Fortunately, Fugro recently deployed RealWear voice-enabled headsets at this particular vessel. An assisted reality headset worn by a worker on the vessel allowed an engineer from the other side of the world to remotely see what the onsite worker saw. Together, the onsite worker and remote engineer collaborated in real-time to fix the issue in eight hours — saving the engineer 28 days of quarantining.
Going forward, this shows how connected workers can reduce costs associated with travel, lost time, and extended equipment downtime through the use of augmented reality.
2. A Single Connected Worker Can Support Group Interactions
Traditional site walk-downs are usually completed with multiple stakeholders traveling to a client’s location. This simply wasn’t a possibility during the pandemic with travel restrictions and social distancing.
However, a single connected worker can host a video conference and give remote stakeholders live virtual tours of the site.

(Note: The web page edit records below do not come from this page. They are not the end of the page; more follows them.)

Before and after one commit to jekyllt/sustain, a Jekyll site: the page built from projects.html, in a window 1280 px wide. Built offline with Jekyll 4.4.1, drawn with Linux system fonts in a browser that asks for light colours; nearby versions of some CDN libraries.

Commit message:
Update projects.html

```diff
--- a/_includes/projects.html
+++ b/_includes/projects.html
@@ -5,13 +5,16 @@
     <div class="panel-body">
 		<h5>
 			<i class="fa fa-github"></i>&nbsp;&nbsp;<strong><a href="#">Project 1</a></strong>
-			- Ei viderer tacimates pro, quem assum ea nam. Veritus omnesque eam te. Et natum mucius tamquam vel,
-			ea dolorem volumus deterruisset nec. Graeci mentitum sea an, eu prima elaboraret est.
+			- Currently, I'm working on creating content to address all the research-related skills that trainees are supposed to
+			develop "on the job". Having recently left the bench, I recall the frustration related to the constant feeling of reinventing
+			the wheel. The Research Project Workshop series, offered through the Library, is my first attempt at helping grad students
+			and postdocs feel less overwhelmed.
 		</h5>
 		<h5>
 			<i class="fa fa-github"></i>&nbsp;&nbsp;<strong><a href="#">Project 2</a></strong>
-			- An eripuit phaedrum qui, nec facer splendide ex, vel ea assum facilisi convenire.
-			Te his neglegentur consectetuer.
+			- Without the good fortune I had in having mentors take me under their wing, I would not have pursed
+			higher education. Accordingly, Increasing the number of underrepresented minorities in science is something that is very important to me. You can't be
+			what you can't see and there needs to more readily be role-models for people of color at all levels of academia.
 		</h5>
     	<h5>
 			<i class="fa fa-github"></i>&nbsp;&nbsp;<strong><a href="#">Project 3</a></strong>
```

Questions can be answered immediately by the onsite worker or a remote expert participating on the call.
3. Connected Workers Are Safer Workers
While the pandemic shined a spotlight on how close workers are to each other, there was always a strong emphasis on worker health and safety in industrial sector jobs. Many frontline workers are often surrounded by hazards, such as working in heavy seas, at great heights, in potentially explosive atmospheres, or next to heavy machinery.
Hands-free devices are one of the leading technologies in the industrial sector’s digital transformation. They are crucial in many frontline jobs where a worker must manually work with tools or manage safety equipment.
Those that are designed with safety in mind from the ground up gives workers the information they need without distracting them from the hazards of their worksite. Many smart glasses, in contrast, are not suitable for hazardous environments due to high failure rates and low battery life. The head-worn wearable computer is compatible with most types of PPE, including hardhats, eye and ear protection, hazard suits, and more.
4. Connected Workers Achieve Faster Resolution Rates
Frontline workers can sometimes find themselves with hard-to-diagnose issues that require the support of a larger team. The pandemic made group gatherings impossible, but connected industrial workers often have the technology they need to collaborate.
By being able to connect with specialists at the point of need and collaborate in real-time, connected workers can achieve impressive first-time resolution times and first-time fix rates. Some industrial organizations saw up to a 93% improvement in their efficiency with a connected workforce.
Remote collaboration was already around before the pandemic. But the pandemic proved that efficient knowledge sharing is vital to business continuity and should be a component of their operational strategy.
5. Connected Workers Are Empowered Workers
If knowledge is power, then the right knowledge at the right time is empowering. Connected workers can access relevant information when they need it, whenever they need it.
For example, the RealWear HMT hands-free headsets can access and display most forms of multimedia, including documents, images, videos, and more. This allows workers to reference equipment documents, access important proprietary information, or hold a video call with a remote mentor.
Connected Workers in a Post-Pandemic World
Industrial and manufacturing organizations have traditionally been slow to implement integrative technology into their worksites. However, if the industry has learned one thing from the pandemic, it’s that connected workers can support business continuity and offer incredible flexibility during major disruptions.
With a post-pandemic world in sight, connected workers can mean something more exciting for organizations: greater efficiency, productivity, and returns.
Learn more about RealWear and how it can create a connected workforce. You can also join them for Episode One of LiveWorx 2021: The Limited Series to learn “How Work Methods are Changing The Workplace”.